The Archaeal Proteome Project (ArcPP) is a community effort that works towards a comprehensive analysis of archaeal proteomes.
Modern proteomics approaches can explore whole proteomes within a single mass spectrometry (MS) run. However, the enormous amount of MS data generated often remains incompletely analyzed due to a lack of sophisticated bioinformatic tools and expertise needed from a diverse array of fields. In particular, in the field of microbiology, efforts to combine large-scale proteomic datasets have so far largely been missing. Thus, despite their relatively small genomes, the proteomes of most archaea remain incompletely characterized. This in turn undermines our ability to gain a greater understanding of archaeal cell biology.
Therefore, we have initiated the ArcPP, which collects a diverse set MS data sets, uses state-of-the-art bioinformatic tools for their comprehensive analysis and expert knowledge from a broad range of fields for the interpretation of results. Starting with the model archaeon Haloferax volcanii, we have:
- reanalyzed more than 23 Mio. spectra

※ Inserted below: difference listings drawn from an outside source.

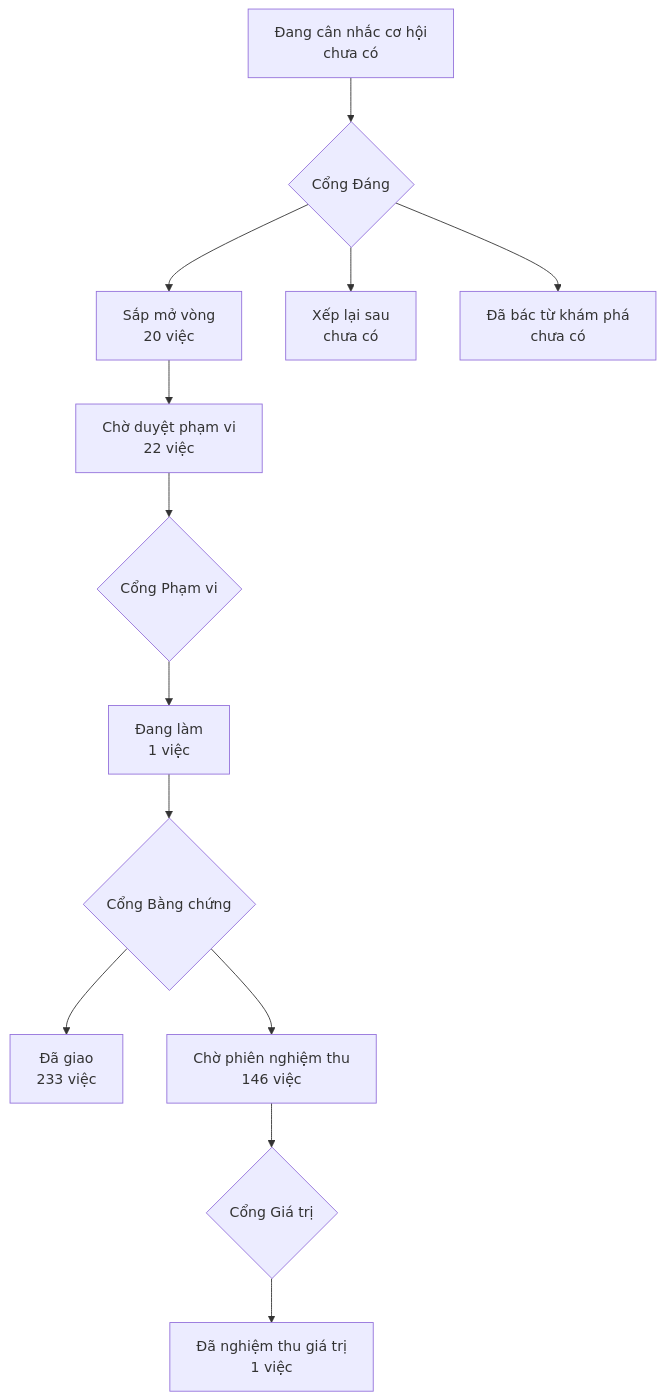
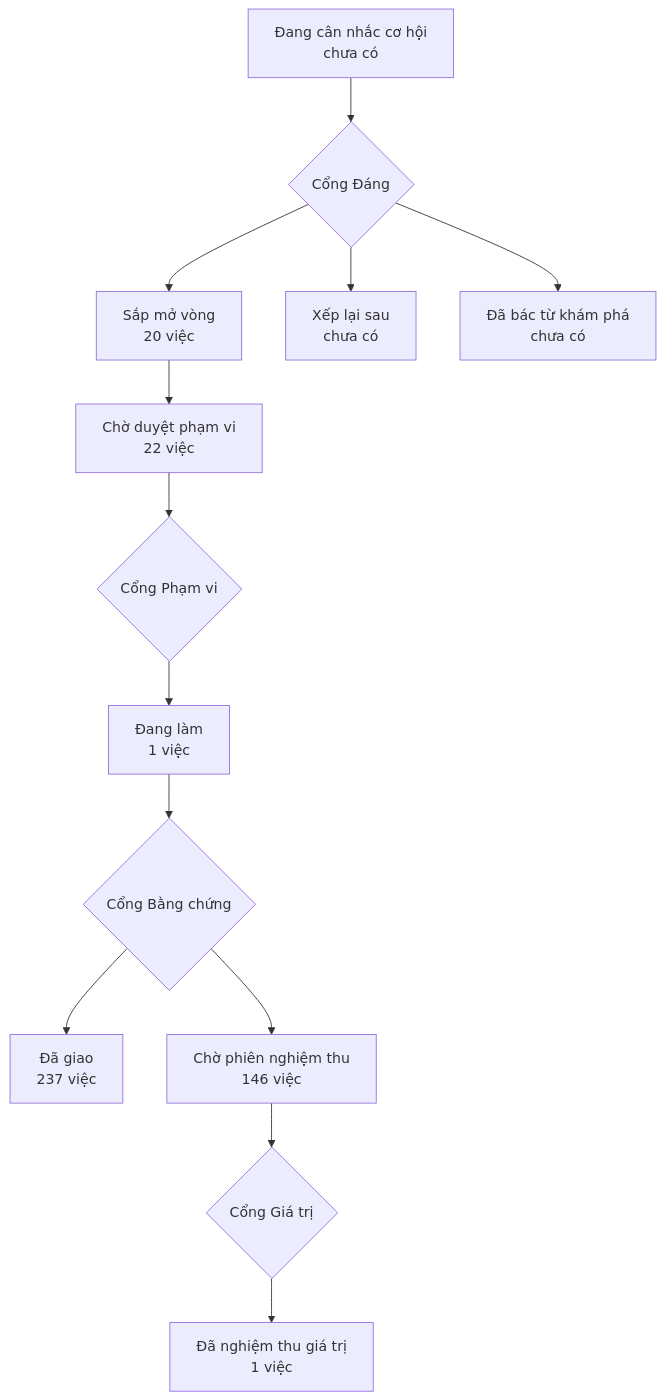
The diagram in PRODUCT-MAP.md (phanlemanh/onehub-invest), drawn with Mermaid before and after one commit. The commit also changed other lines of this file and 1 other file, not shown here.

````diff
--- a/PRODUCT-MAP.md
+++ b/PRODUCT-MAP.md
@@ -7,12 +7,12 @@
 ```mermaid
 flowchart TD
   A["Đang cân nhắc cơ hội<br/>chưa có"] --> GD{"Cổng Đáng"}
   GD --> B["Sắp mở vòng<br/>20 việc"]
   GD --> XL["Xếp lại sau<br/>chưa có"]
   GD --> DB["Đã bác từ khám phá<br/>chưa có"]
   B --> CD["Chờ duyệt phạm vi<br/>22 việc"] --> GP{"Cổng Phạm vi"}
   GP --> DL["Đang làm<br/>1 việc"] --> GB{"Cổng Bằng chứng"}
-  GB --> DG["Đã giao<br/>233 việc"]
+  GB --> DG["Đã giao<br/>237 việc"]
   GB --> CN["Chờ phiên nghiệm thu<br/>146 việc"] --> GG{"Cổng Giá trị"}
   GG --> NT["Đã nghiệm thu giá trị<br/>1 việc"]
 ```
````
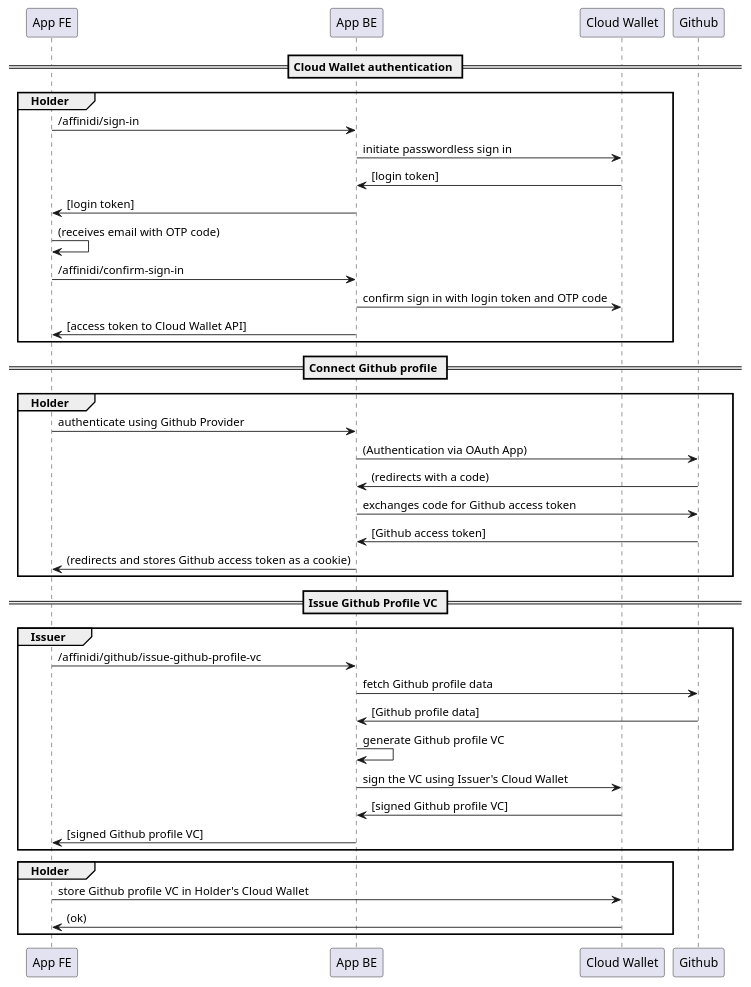
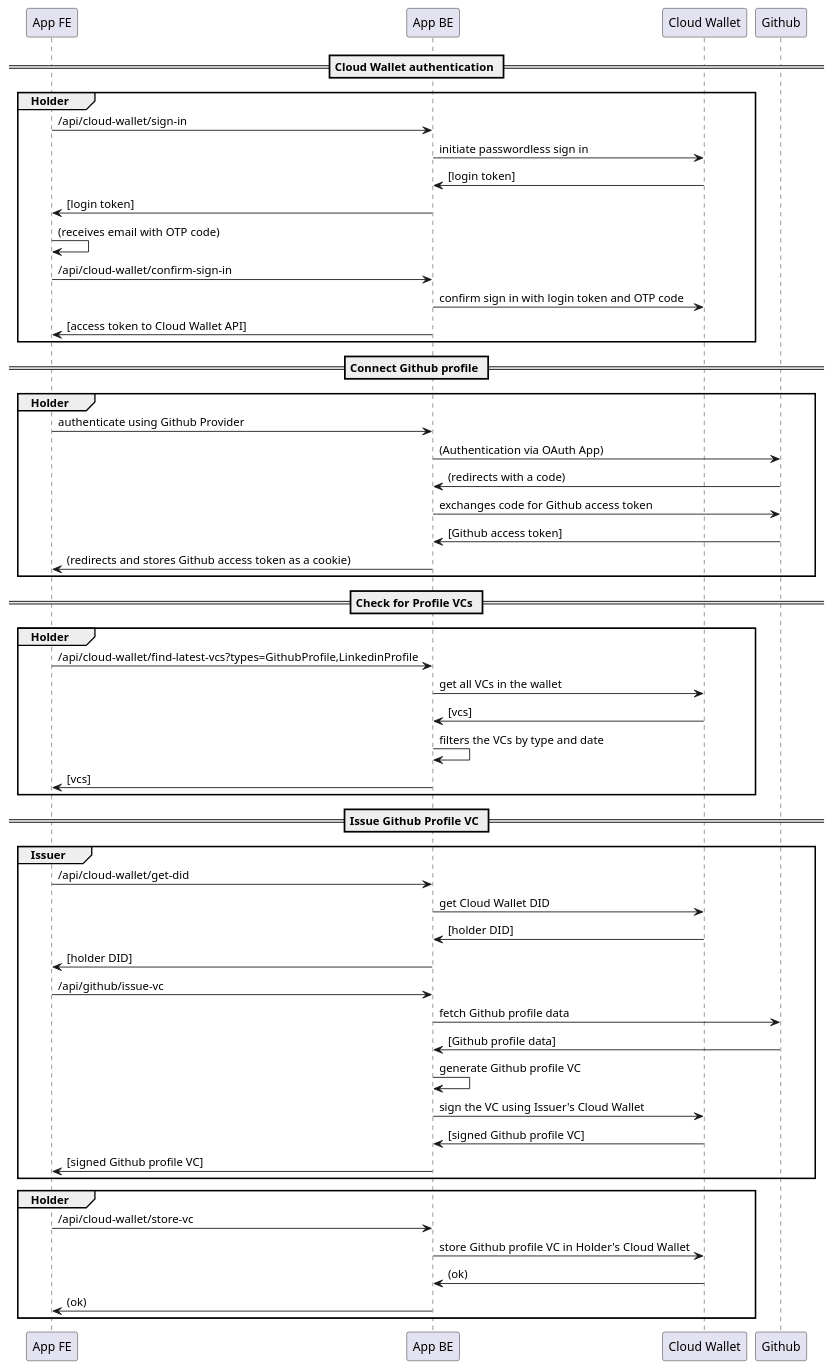
Before and after one commit to affinidi/reference-app-portable-reputation: the diagram in docs/flow.plantuml, drawn with PlantUML. The commit also changed 2 other files, not shown here.

```diff
--- a/docs/flow.plantuml
+++ b/docs/flow.plantuml
@@ -2,44 +2,60 @@
 @startuml
 
 == Cloud Wallet authentication ==
 
 group Holder
-FE as "App FE" -> BE as "App BE" : /affinidi/sign-in
+FE as "App FE" -> BE as "App BE" : /api/cloud-wallet/sign-in
 BE -> CW as "Cloud Wallet" : initiate passwordless sign in
 CW -> BE : [login token]
 BE -> FE : [login token]
 FE -> FE : (receives email with OTP code)
-FE -> BE : /affinidi/confirm-sign-in
+FE -> BE : /api/cloud-wallet/confirm-sign-in
 BE -> CW : confirm sign in with login token and OTP code
 BE -> FE : [access token to Cloud Wallet API]
 end
 
 == Connect Github profile ==
 
 group Holder
 FE -> BE : authenticate using Github Provider
 BE -> GH as "Github" : (Authentication via OAuth App)
 GH -> BE : (redirects with a code)
 BE -> GH : exchanges code for Github access token
 GH -> BE : [Github access token]
 BE -> FE : (redirects and stores Github access token as a cookie)
 end
 
+== Check for Profile VCs ==
+
+group Holder
+FE -> BE : /api/cloud-wallet/find-latest-vcs?types=GithubProfile,LinkedinProfile
+BE -> CW : get all VCs in the wallet
+CW -> BE : [vcs]
+BE -> BE : filters the VCs by type and date
+BE -> FE : [vcs]
+end
+
 == Issue Github Profile VC ==
 
 group Issuer
-FE -> BE : /affinidi/github/issue-github-profile-vc
+FE -> BE : /api/cloud-wallet/get-did
+BE -> CW : get Cloud Wallet DID
+CW -> BE : [holder DID]
+BE -> FE : [holder DID]
+FE -> BE : /api/github/issue-vc
 BE -> GH : fetch Github profile data
 GH -> BE : [Github profile data]
 BE -> BE : generate Github profile VC
 BE -> CW : sign the VC using Issuer's Cloud Wallet
 CW -> BE : [signed Github profile VC]
 BE -> FE : [signed Github profile VC]
 end
 
 group Holder
-FE -> CW : store Github profile VC in Holder's Cloud Wallet
-CW -> FE : (ok)
+FE -> BE : /api/cloud-wallet/store-vc
+BE -> CW : store Github profile VC in Holder's Cloud Wallet
+CW -> BE : (ok)
+BE -> FE : (ok)
 end
 
 @enduml
```
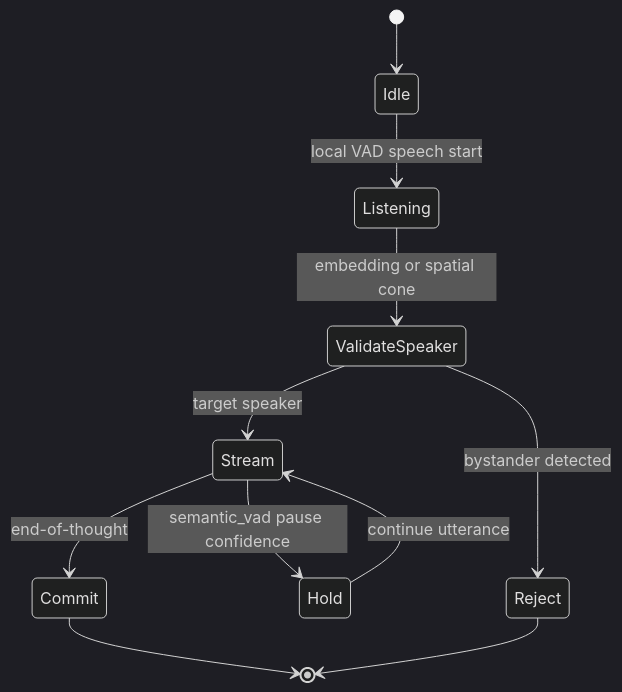
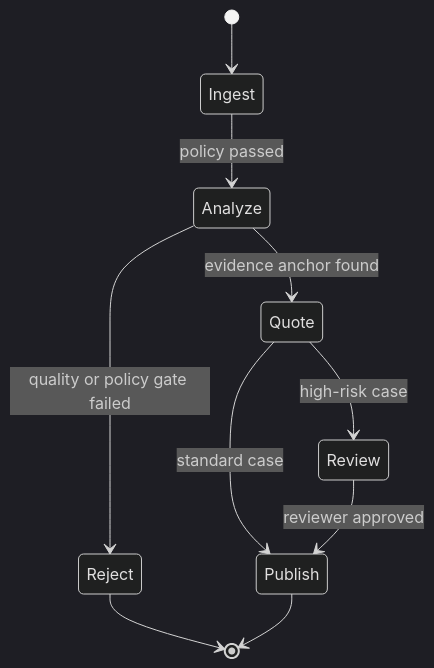
The second of 2 diagrams in docs/azure-agent-infra/noisy-far-field-voice-agent-edge-deepfilternet-voicefilter-vs-acs-webrtc-speech-vs-aoai-realtime-selection-faq.en.md (turbo998/ai-infra-lab), drawn with Mermaid (dark theme) before and after one commit. The commit also changed other lines of this file and 5 other files, not shown here.

````diff
--- a/docs/azure-agent-infra/noisy-far-field-voice-agent-edge-deepfilternet-voicefilter-vs-acs-webrtc-speech-vs-aoai-realtime-selection-faq.en.md
+++ b/docs/azure-agent-infra/noisy-far-field-voice-agent-edge-deepfilternet-voicefilter-vs-acs-webrtc-speech-vs-aoai-realtime-selection-faq.en.md
@@ -52,13 +77,12 @@
 ```mermaid
 stateDiagram-v2
-  [*] --> Idle
-  Idle --> Listening: local VAD speech start
-  Listening --> ValidateSpeaker: embedding or spatial cone
-  ValidateSpeaker --> Reject: bystander detected
-  ValidateSpeaker --> Stream: target speaker
-  Stream --> Hold: semantic_vad pause confidence
-  Hold --> Stream: continue utterance
-  Stream --> Commit: end-of-thought
-  Commit --> [*]
+  [*] --> Ingest
+  Ingest --> Analyze: policy passed
+  Analyze --> Quote: evidence anchor found
+  Quote --> Review: high-risk case
+  Quote --> Publish: standard case
+  Review --> Publish: reviewer approved
+  Analyze --> Reject: quality or policy gate failed
   Reject --> [*]
+  Publish --> [*]
 ```
````
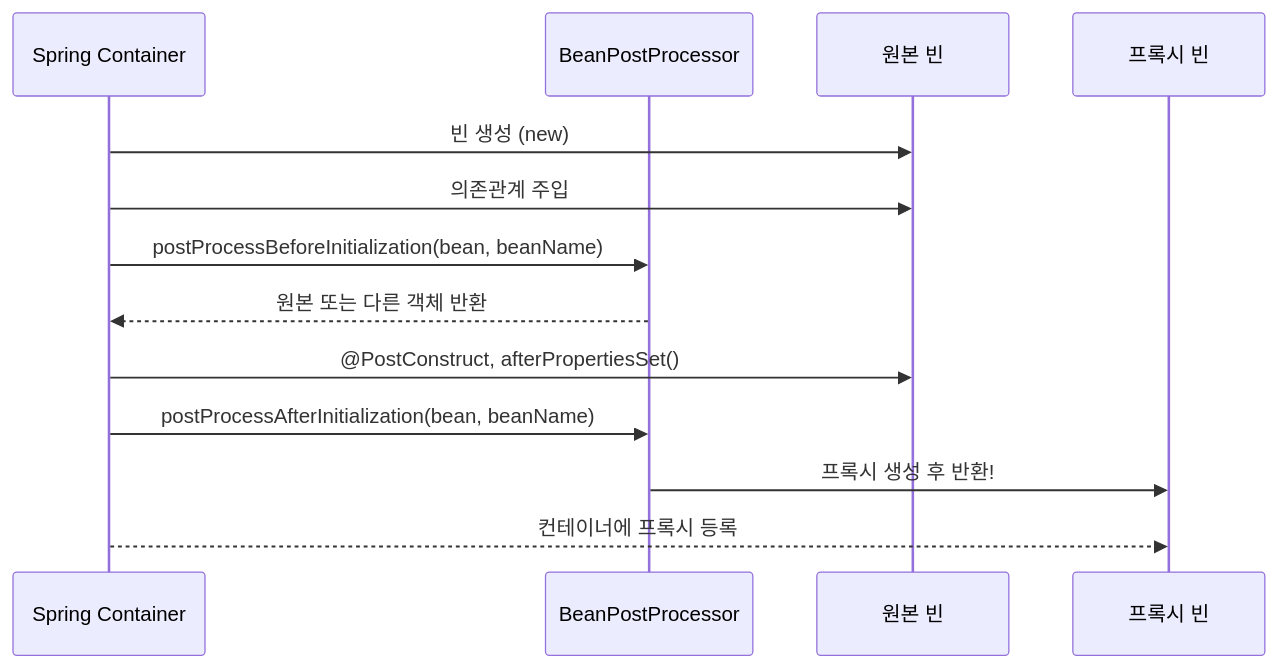
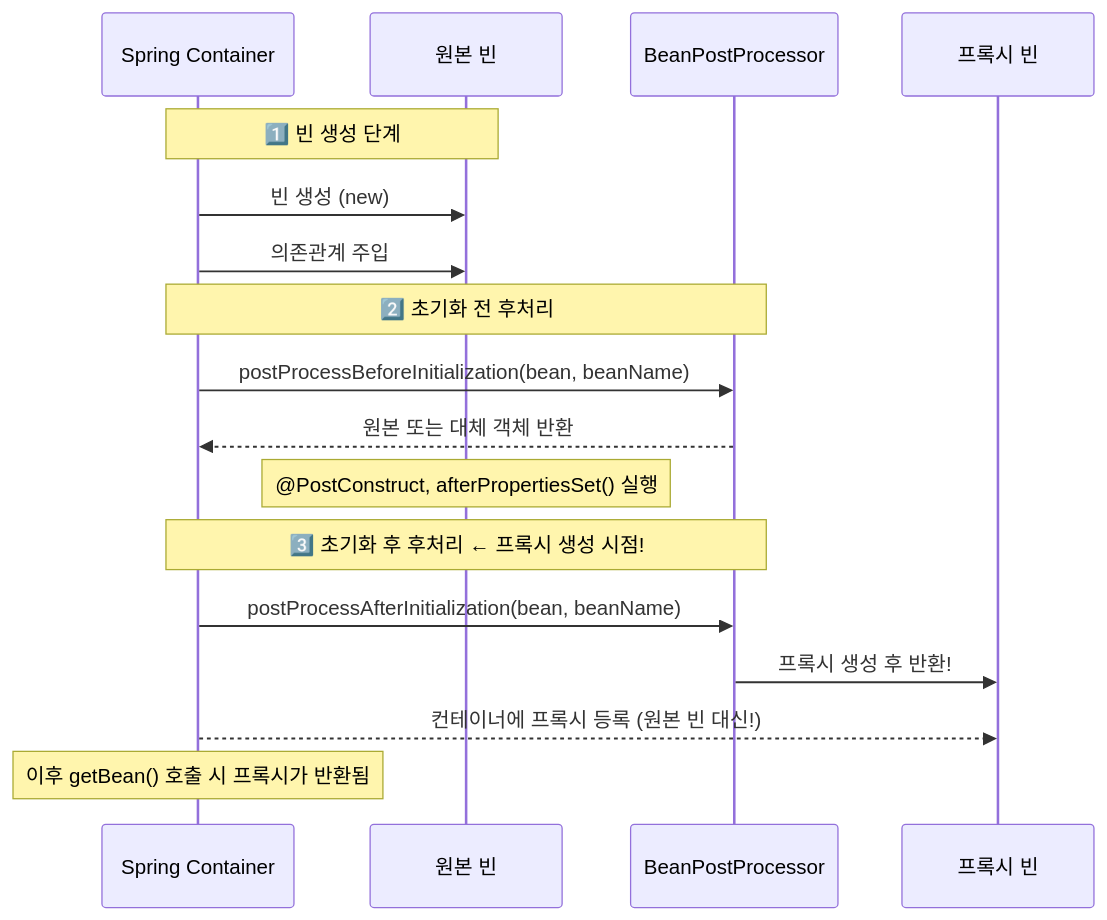
Before and after one commit to yjkim2015/yjkim2015.github.io: the tenth of 13 diagrams in _posts/spring/2026-05-02-spring-core-advanced.md, drawn with Mermaid. The commit also changed other lines of this file and 32 other files, not shown here.

````diff
--- a/_posts/spring/2026-05-02-spring-core-advanced.md
+++ b/_posts/spring/2026-05-02-spring-core-advanced.md
@@ -558,16 +610,23 @@
 ```mermaid
 sequenceDiagram
     participant C as Spring Container
-    participant B as BeanPostProcessor
     participant O as 원본 빈
+    participant BPP as BeanPostProcessor
     participant P as 프록시 빈
 
+    Note over C,O: 1️⃣ 빈 생성 단계
     C->>O: 빈 생성 (new)
     C->>O: 의존관계 주입
-    C->>B: postProcessBeforeInitialization(bean, beanName)
-    B-->>C: 원본 또는 다른 객체 반환
-    C->>O: @PostConstruct, afterPropertiesSet()
-    C->>B: postProcessAfterInitialization(bean, beanName)
-    B->>P: 프록시 생성 후 반환!
-    C-->>P: 컨테이너에 프록시 등록
+
+    Note over C,BPP: 2️⃣ 초기화 전 후처리
+    C->>BPP: postProcessBeforeInitialization(bean, beanName)
+    BPP-->>C: 원본 또는 대체 객체 반환
+
+    Note over O: @PostConstruct, afterPropertiesSet() 실행
+
+    Note over C,BPP: 3️⃣ 초기화 후 후처리 ← 프록시 생성 시점!
+    C->>BPP: postProcessAfterInitialization(bean, beanName)
+    BPP->>P: 프록시 생성 후 반환!
+    C-->>P: 컨테이너에 프록시 등록 (원본 빈 대신!)
+    Note over C: 이후 getBean() 호출 시 프록시가 반환됨
 ```
````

- optimized the analysis using parameter sweeps, multiple search engines implemented in Ursgal, and the combination of results through the combined PEP approach
- thoroughly controlled false discovery rates for high confidence protein identifications using the picked protein FDR approach and limiting FDR to 0.5%
- identified more than 40k peptides, corresponding to 2,930 proteins (>72% of the proteome) with a median sequence coverage of 51%.
You can explore these results through an interactive web database or various other ways:
- All result files can be downloaded for further processing here
- All scripts used for the analysis are available on GitHub. Here, also new information about additional datasets, meta data and further analyses can be found.
- This work has been published in: coming soon
With this established bioinformatic infrastructure, we have set the stage for further analyses, including proteogenomics as well as the characterization of various post-translational modifications. Furthermore, ArcPP will integrate quantitative results obtained from the individual datasets in order to identify common regulatory mechanisms. While our work has so far focused on the H. volcanii proteome, we plan to integrate results from a diverse range of archaea. If you want to contribute to this community effort, please contact us and check out our GitHub page.
Please contact us with any questions, contributions or issues. Feel free to open issues and pull request on our GitHub page or contact us at firstname.lastname@example.org